A limit order is an instruction to the broker to trade a certain number shares at a specific price or better. For example, for an investor looking to buy a stock, a limit order at $50 means Buy this stock as soon as the price reaches $50 or lower. The investor would place such a limit order at a time when the stock is trading above $50. For someone wanting to sell, a limit order sets the floor price. So a limit order at $50 would be placed when the stock is trading at lower than $50, and the instruction to the broker is Sell this stock when the price reaches $50 or more. Limit orders are executed automatically as soon as there is an opportunity to trade at the limit price or better. This frees the investor from monitoring prices and allows the investor to lock in profits. The trade will only execute at the set price or better.
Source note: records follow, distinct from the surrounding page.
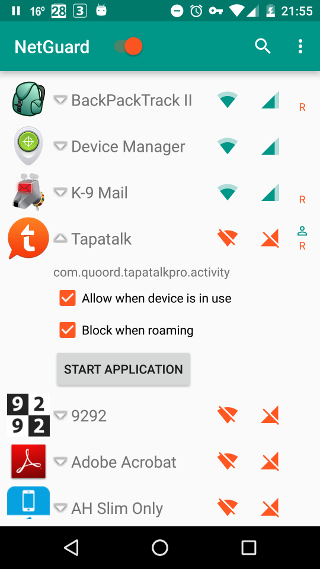
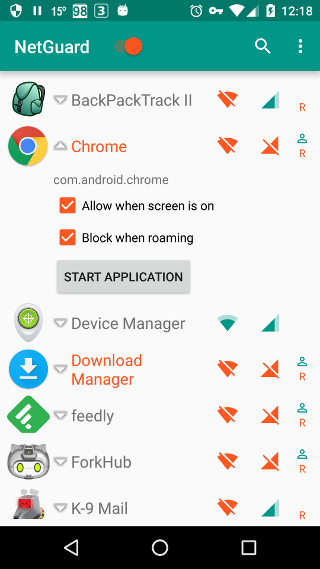
Updated texts / features
Closes #107

diff --git a/PLAY.md b/PLAY.md
@@ -36,7 +36,9 @@ Features:
 - No ads
 - No internet permission required
 - IPv4/IPv6 TCP/UDP supported
-- Block system and user applications
+- Optionally block when roaming
+- Optionally allow when screen on
+- Optionally block system applications
 - Material design
 
 Most of these features are the result of sending selected traffic to a VPN sinkhole, instead of filtering all internet traffic.

diff --git a/README.md b/README.md
@@ -36,7 +36,9 @@ Features
 * No ads
 * No internet permission required
 * IPv4/IPv6 TCP/UDP supported
-* Block system and user applications
+* Optionally block when roaming
+* Optionally allow when screen on
+* Optionally block system applications
 * Material design
 
 Most of these features are the result of sending selected traffic to a sinkhole, instead of filtering all internet traffic.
A stop order, on the other hand, is used to limit losses. A stop order is an instruction to trade shares if the price gets “worse” than a specific price, known as the stop price.For example, a stop order at $50 placed by the owner of a stock currently trading at $53 means Sell this stock at the market price if the stock price hits $50. Conversely, someone looking to buy the same stock may be waiting for the right opportunity (a price dip) but may want to place a stop order to buy at $58. This would limit the downside by putting a ceiling on the price she pays to acquire the shares.
In a regular stop order, once the set price is reached, the order is executed at the market price. A stop-limit order provides the option to set a stop price and a limit price. Once the stop price is reached, the order will not be executed until the limit price is reached. Here’s an example that illustrates how the various trading options — market, limit, stop and stop-limit orders — work for buying and selling a stock priced at $30.
Limit orders guarantee a trade at a particular price.
Stop orders can be used to limit losses. They can also be used to guarantee profits, by ensuring that a stock is sold before it falls below purchasing price.
Stop-limit orders allow the investor to control the price at which an order is executed. The stop price and the limit price do not have to be the same.
Brokers may charge a high commission fee for limit orders. They also may never be executed if the limit price is not reached.
When a stop order is triggered, the stock is sold at the best possible price, which may be lower than the price specified by the stop order, as the trade is not instantaneous. This risk can be avoided by placing a stop-limit order, but that may prevent the order from being executed at all. Stop orders can also be triggered by a short-term fluctuation in stock price. Brokerage firms, like E*TRADE and Scottrade, have different standards for determining when a stop price has been reached, including last-sale prices or quotation prices.
As already mentioned, stop-limit orders may not be executed if the stock’s price moves away from the specified limit price. They can also be activated by short-term market fluctuations.
- Limit Orders – SEC.gov
- Trading Basics – SEC.gov